The grand opening of the Robinson Recharge Mobility Hub in downtown Orlando, Fla., on July 25 marked a major step forward in Florida public power utility OUC’s efforts to increase electric vehicle use as part of its pledge to significantly reduce carbon dioxide emissions, OUC said.
One of the largest EV charging facilities in Florida, the Robinson site features six 240-kilowatt and 14 120-kW Level 3-rated DC chargers capable of recharging almost all makes and models of battery-powered vehicles. The hub is conveniently accessible to EV users living near downtown as well as those who travel to or through it, the utility said.
The hub opening “brings us one step closer to our objective of increasing Central Florida’s EV usage to 40,000 vehicles by 2025, reducing carbon emissions by about 200,000 tons per year,” said Clint Bullock, OUC’s CEO and general manager, referring to OUC’s $45 million initiative that is focused on increasing EV ownership in the region while the utility strives to reach its goal of net zero CO2 emissions by 2050.
Bullock also noted that several local rental car companies have made a commitment to base 14,000 EVs at the Orlando International Airport by 2025 and OUC plans to leverage grant opportunities to install EV chargers in low- to moderate-income communities.

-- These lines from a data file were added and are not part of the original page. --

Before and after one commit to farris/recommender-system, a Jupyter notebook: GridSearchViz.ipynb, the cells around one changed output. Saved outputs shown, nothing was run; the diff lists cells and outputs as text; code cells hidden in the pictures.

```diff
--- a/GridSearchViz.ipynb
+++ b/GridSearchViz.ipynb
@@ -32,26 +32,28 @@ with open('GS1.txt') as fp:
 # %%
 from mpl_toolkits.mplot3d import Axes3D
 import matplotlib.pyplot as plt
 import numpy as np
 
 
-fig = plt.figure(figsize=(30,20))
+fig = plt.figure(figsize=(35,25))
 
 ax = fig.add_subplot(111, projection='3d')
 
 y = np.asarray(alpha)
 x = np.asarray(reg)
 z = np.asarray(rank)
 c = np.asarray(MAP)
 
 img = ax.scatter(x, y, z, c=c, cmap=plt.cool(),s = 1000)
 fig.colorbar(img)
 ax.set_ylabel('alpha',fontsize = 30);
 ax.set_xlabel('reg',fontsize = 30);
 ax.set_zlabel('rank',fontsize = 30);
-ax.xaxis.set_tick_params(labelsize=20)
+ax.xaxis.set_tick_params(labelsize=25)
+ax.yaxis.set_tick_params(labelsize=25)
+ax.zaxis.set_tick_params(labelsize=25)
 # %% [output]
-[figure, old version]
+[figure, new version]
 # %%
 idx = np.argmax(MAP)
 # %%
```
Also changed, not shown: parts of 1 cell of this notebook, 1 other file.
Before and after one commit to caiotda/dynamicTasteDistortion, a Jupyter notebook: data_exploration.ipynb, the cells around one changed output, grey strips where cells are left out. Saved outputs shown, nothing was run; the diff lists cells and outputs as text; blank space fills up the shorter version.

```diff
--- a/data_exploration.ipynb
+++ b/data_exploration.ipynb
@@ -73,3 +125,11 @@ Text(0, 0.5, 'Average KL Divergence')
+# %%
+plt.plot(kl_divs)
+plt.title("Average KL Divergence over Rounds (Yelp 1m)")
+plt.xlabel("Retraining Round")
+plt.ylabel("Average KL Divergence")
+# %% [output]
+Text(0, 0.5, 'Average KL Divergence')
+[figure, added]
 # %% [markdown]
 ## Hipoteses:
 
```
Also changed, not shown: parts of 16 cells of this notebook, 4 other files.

By supporting the construction of a robust EV charging infrastructure, which now includes the new hub and more than 400 Level 1 and Level 2 chargers spread across the region, OUC seeks to reduce “range anxiety,” a barrier that car buyers often cite in keeping them from switching from gas-powered to electric vehicles.
Also speaking at the ceremony were Orlando Mayor Buddy Dyer and City Commissioner Regina Hill, whose District 5 is home to the hub.
Dyer, who also serves on OUC’s Board, said the city has adopted a “2030 electric mobility roadmap that outlines the vision for a mobility ecosystem in Central Florida,” adding that the EV charging hub is “just one piece of our sustainability puzzle.”
Hill called the hub a “key piece in our work to expand electric vehicle infrastructure across the city. Together with our regional partners, the City of Orlando is finding ways to make it easier for residents to use alternative fuel vehicles to create a more sustainable and resilient community.”
The Robinson facility was originally scheduled to open in 2021 but ran into construction delays due to supply chain disruptions and design changes to charging dispensers.
The $2.9 million project was partly funded by a $500,000 grant that project partners OUC, Power Electronics, the City of Orlando and Orange County secured from the Florida Department of Environmental Protection. OUC covered most of the remaining costs of the project and donated property for the hub. CHA Engineering oversaw site engineering while Aireko Construction built the facility.
The site utilizes Orlando-based NovaCharge’s ChargeUp application for point-of-sale transaction management. To use a Robinson hub charger, an EV owner must download the ChargeUp Driver App on a smartphone and set up an account. Scanning the QR code on a dispenser activates the charger at a flat rate of 35 cents per kilowatt hour.
Supported by another $500,000 DEP grant, OUC plans to build its next high-speed EV charging hub at the Orange County Convention Center South Concourse parking lot. Construction could begin this fall, with six more hubs to follow by 2030.